“There’s going to be closer contact [with other people] at home than at school,” he said, adding that preschools and day care centers also can be more problematic than the average elementary school.
Whether the infestation originated at home or at school, Dr. Cohen said, worrisome parents should rely on the wisdom and judgment of school nurses and pediatricians who are well-acquainted with lice and how to deal with infestation. A simple call to the nurse or visit to the doctor’s office often can dispel misconceptions and put a mother’s mind at ease.
“People fail to recognize that there are no serious infections transmitted by head lice,” he said.
Another myth is that an infested child is dirty and parents need to keep closer tabs on their child’s hygiene. But cleanliness - or the lack thereof - does not correlate with lice cases, according to the CDC. Lice, scientists say, are more attracted to clean scalps.
Since they’re also spread from child to child, parents perhaps can find a silver lining in an infestation.
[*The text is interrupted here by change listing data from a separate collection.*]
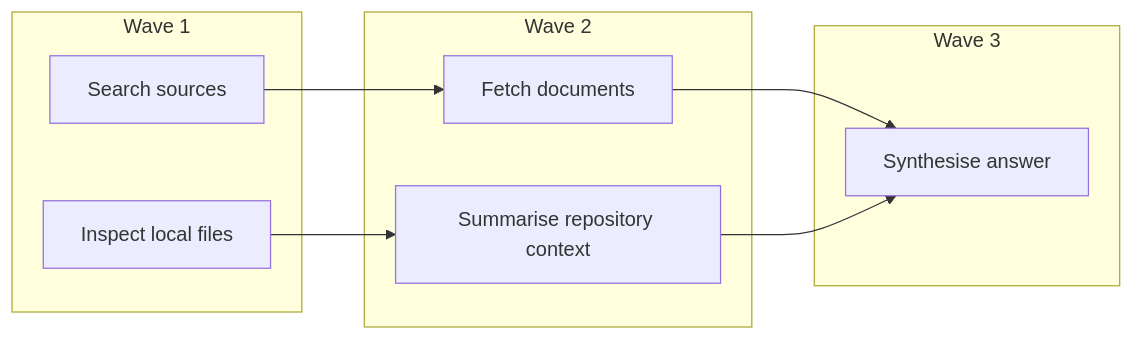
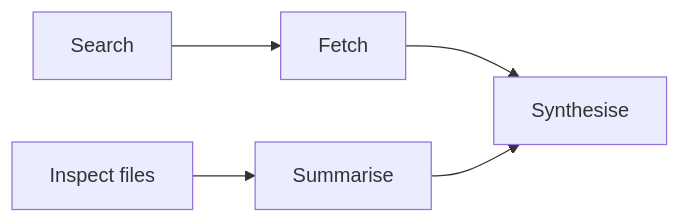
Before and after one commit to Strategic-Automation/arachne: the third of 9 diagrams in docs/explanation/architecture.md, drawn with Mermaid. The commit also changed other lines of this file and 2 other files, not shown here.

Commit message:
docs: simplify Mermaid diagrams for GitHub rendering

````diff
--- a/docs/explanation/architecture.md
+++ b/docs/explanation/architecture.md
@@ -124,21 +83,12 @@
 ```mermaid
-flowchart LR
-    subgraph Wave1[Wave 1]
-        A[Search sources]
-        B[Inspect local files]
-    end
-
-    subgraph Wave2[Wave 2]
-        C[Fetch documents]
-        D[Summarise repository context]
-    end
-
-    subgraph Wave3[Wave 3]
-        E[Synthesise answer]
-    end
-
+graph LR
+    A[Search]
+    B[Inspect files]
+    C[Fetch]
+    D[Summarise]
+    E[Synthesise]
     A --> C
     B --> D
     C --> E
     D --> E
 ```
````
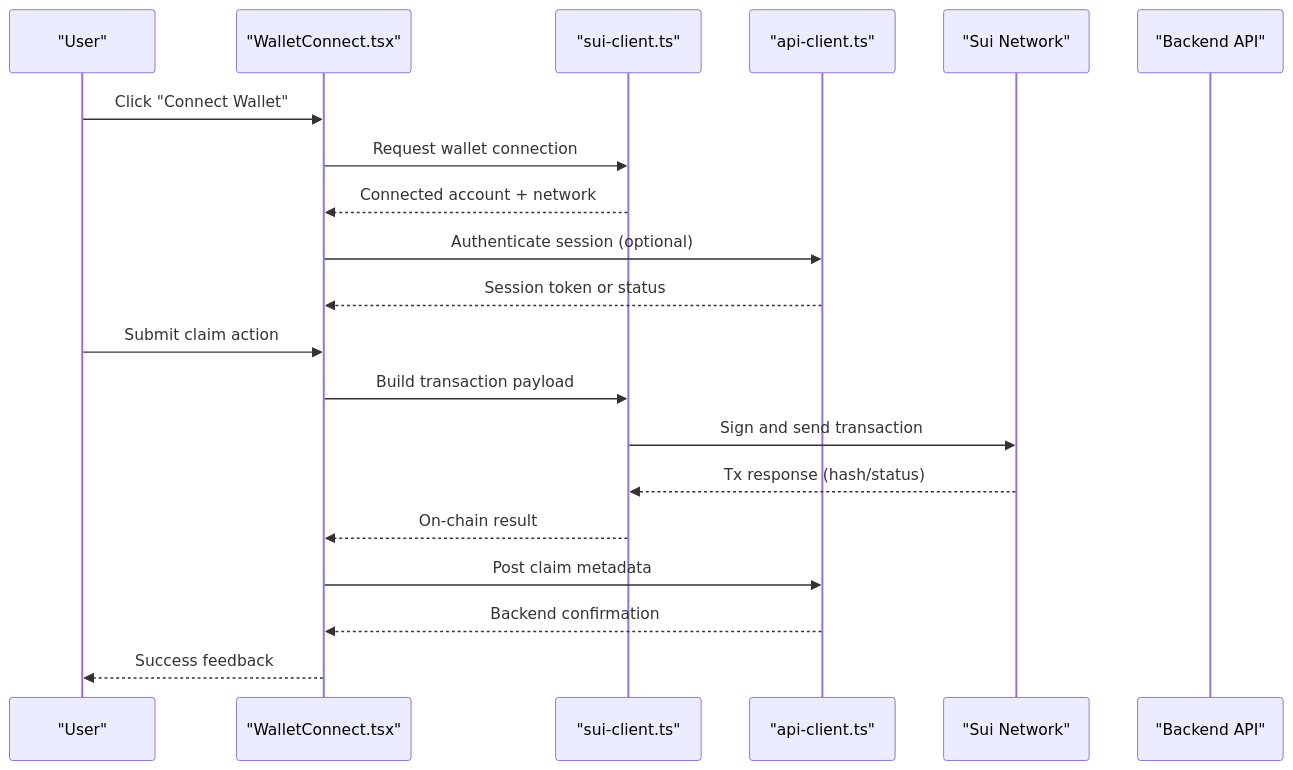
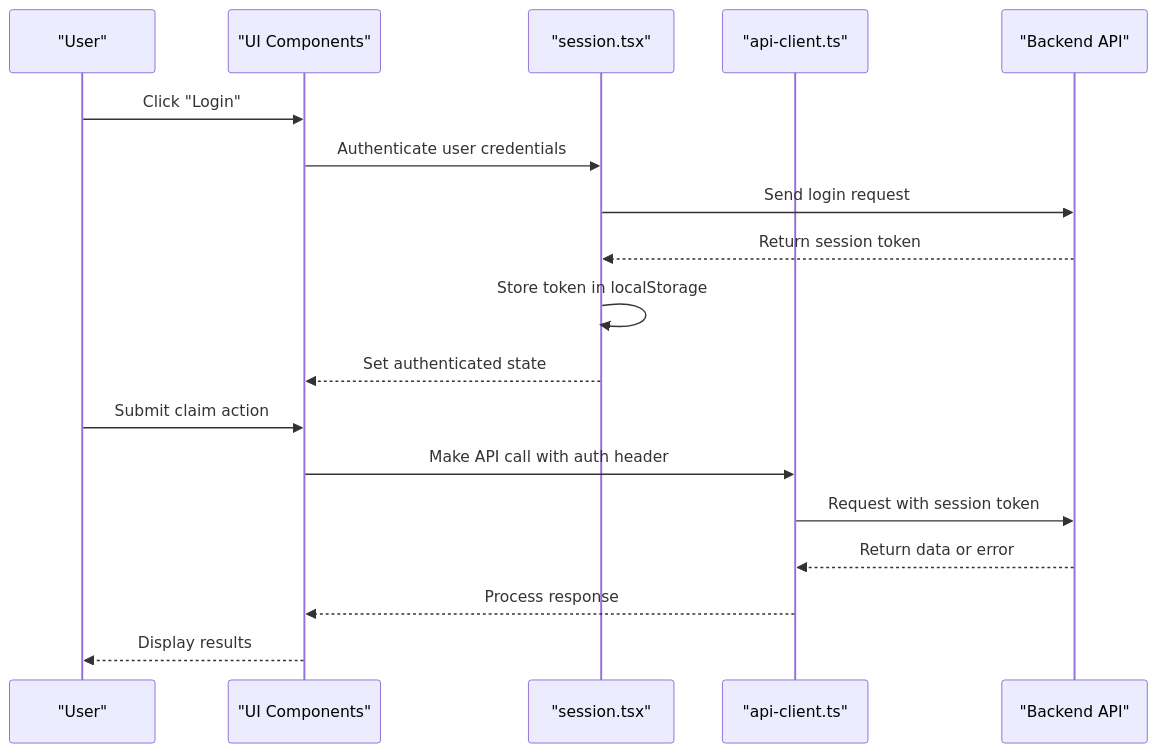
The second of 6 diagrams in .qoder/repowiki/en/content/Frontend Application/Wallet Connectivity & Blockchain Integration.md (hieudepoet/Insurix), drawn with Mermaid before and after one commit. The commit also changed other lines of this file and 63 other files, not shown here.

````diff
--- a/.qoder/repowiki/en/content/Frontend Application/Wallet Connectivity & Blockchain Integration.md
+++ b/.qoder/repowiki/en/content/Frontend Application/Wallet Connectivity & Blockchain Integration.md
@@ -87,22 +88,20 @@
 ```mermaid
 sequenceDiagram
 participant U as "User"
-participant UI as "WalletConnect.tsx"
-participant SC as "sui-client.ts"
-participant BK as "api-client.ts"
-participant SN as "Sui Network"
+participant UI as "UI Components"
+participant S as "session.tsx"
+participant A as "api-client.ts"
 participant BE as "Backend API"
-U->>UI : Click "Connect Wallet"
-UI->>SC : Request wallet connection
-SC-->>UI : Connected account + network
-UI->>BK : Authenticate session (optional)
-BK-->>UI : Session token or status
+U->>UI : Click "Login"
+UI->>S : Authenticate user credentials
+S->>BE : Send login request
+BE-->>S : Return session token
+S->>S : Store token in localStorage
+S-->>UI : Set authenticated state
 U->>UI : Submit claim action
-UI->>SC : Build transaction payload
-SC->>SN : Sign and send transaction
-SN-->>SC : Tx response (hash/status)
-SC-->>UI : On-chain result
-UI->>BK : Post claim metadata
-BK-->>UI : Backend confirmation
-UI-->>U : Success feedback
+UI->>A : Make API call with auth header
+A->>BE : Request with session token
+BE-->>A : Return data or error
+A-->>UI : Process response
+UI-->>U : Display results
 ```
````
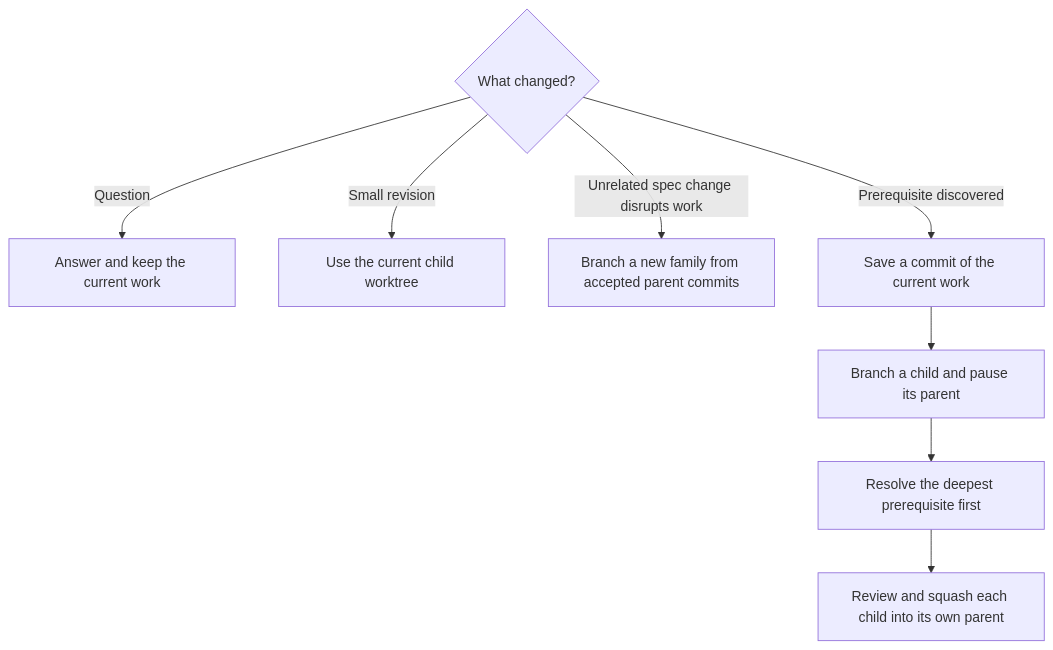
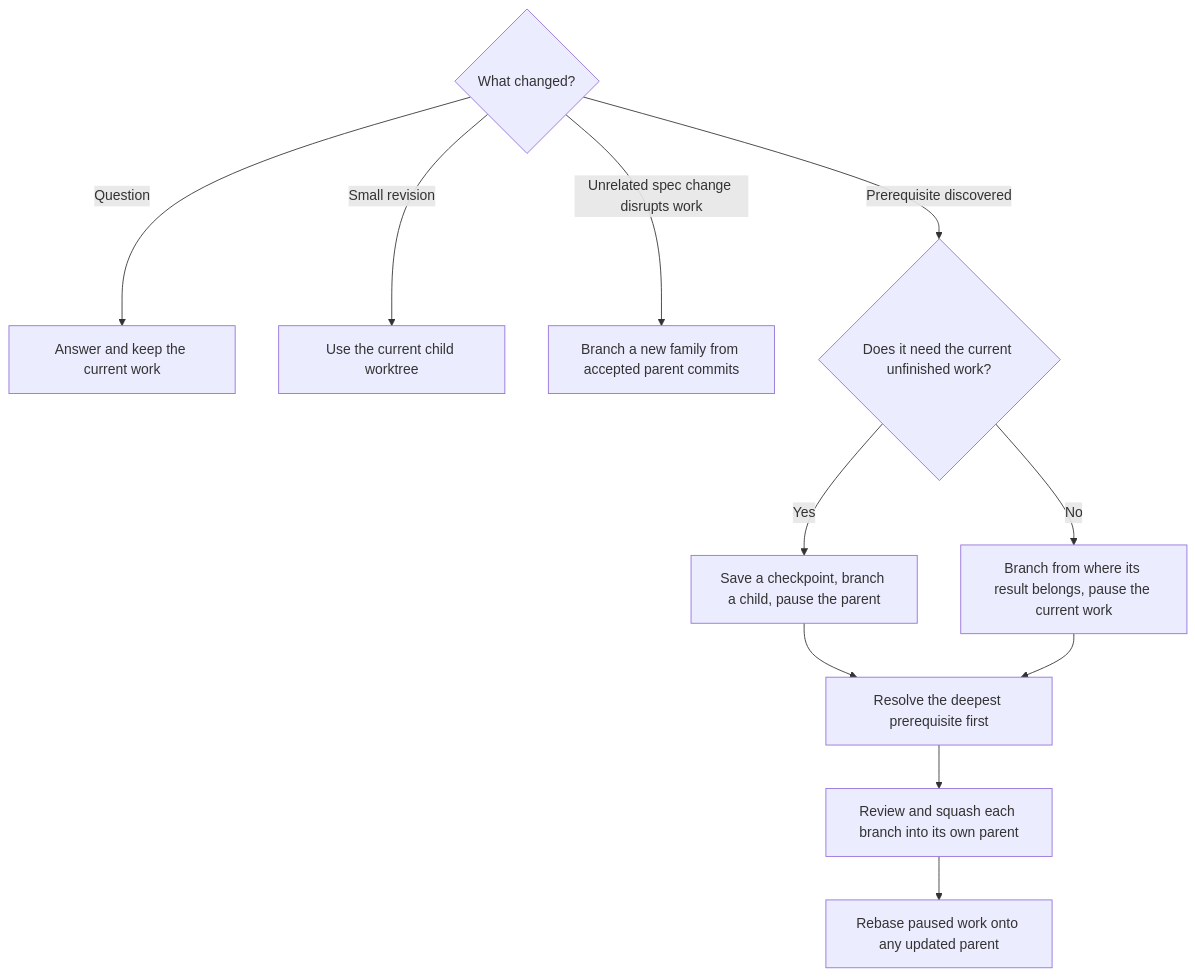
One commit to fsw0422/.ksp changed the sixth of 10 diagrams in skills/spec-workflow/SKILL.md. Above: the diagram before and after it, drawn with Mermaid. The commit also changed other lines of this file and 17 other files, not shown here.

````diff
--- a/skills/spec-workflow/SKILL.md
+++ b/skills/spec-workflow/SKILL.md
@@ -134,10 +281,13 @@
 ```mermaid
 flowchart TD
     Event{What changed?} -->|Question| Answer[Answer and keep the current work]
     Event -->|Small revision| Current[Use the current child worktree]
     Event -->|Unrelated spec change disrupts work| Separate[Branch a new family from accepted parent commits]
-    Event -->|Prerequisite discovered| Save[Save a commit of the current work]
-    Save --> Child[Branch a child and pause its parent]
+    Event -->|Prerequisite discovered| Needs{Does it need the current unfinished work?}
+    Needs -->|Yes| Child[Save a checkpoint, branch a child, pause the parent]
+    Needs -->|No| Sibling[Branch from where its result belongs, pause the current work]
     Child --> Resolve[Resolve the deepest prerequisite first]
-    Resolve --> Return[Review and squash each child into its own parent]
+    Sibling --> Resolve
+    Resolve --> Return[Review and squash each branch into its own parent]
+    Return --> Rebase[Rebase paused work onto any updated parent]
 ```
````
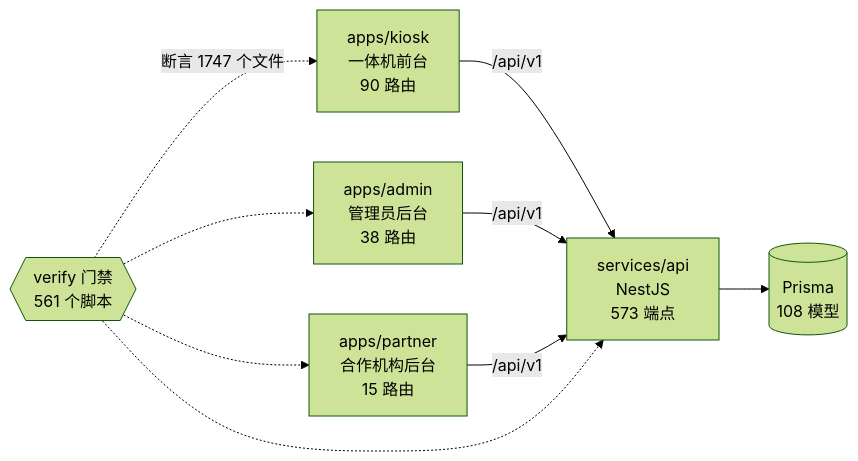
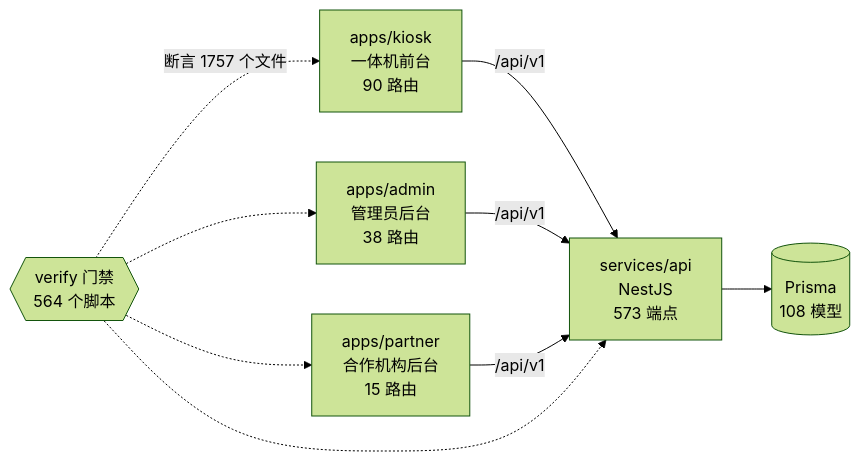
The diagram in docs/graph/README.md (wanglei581/YITIJI), drawn with Mermaid (forest theme) before and after one commit. The commit also changed other lines of this file and 1 other file, not shown here.

Commit message:
chore(graph): 并入候选后重生图谱

````diff
--- a/docs/graph/README.md
+++ b/docs/graph/README.md
@@ -68,18 +68,18 @@
 ```mermaid
 flowchart LR
   kiosk["apps/kiosk<br/>一体机前台<br/>90 路由"]
   admin["apps/admin<br/>管理员后台<br/>38 路由"]
   partner["apps/partner<br/>合作机构后台<br/>15 路由"]
   api["services/api<br/>NestJS<br/>573 端点"]
   db[("Prisma<br/>108 模型")]
-  gates{{"verify 门禁<br/>561 个脚本"}}
+  gates{{"verify 门禁<br/>564 个脚本"}}
 
   kiosk -->|"/api/v1"| api
   admin -->|"/api/v1"| api
   partner -->|"/api/v1"| api
   api --> db
-  gates -.->|"断言 1747 个文件"| kiosk
+  gates -.->|"断言 1757 个文件"| kiosk
   gates -.-> admin
   gates -.-> partner
   gates -.-> api
 ```
````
“It’s just a sign that your kids are clean and they have friends,” Ms. Wallin said.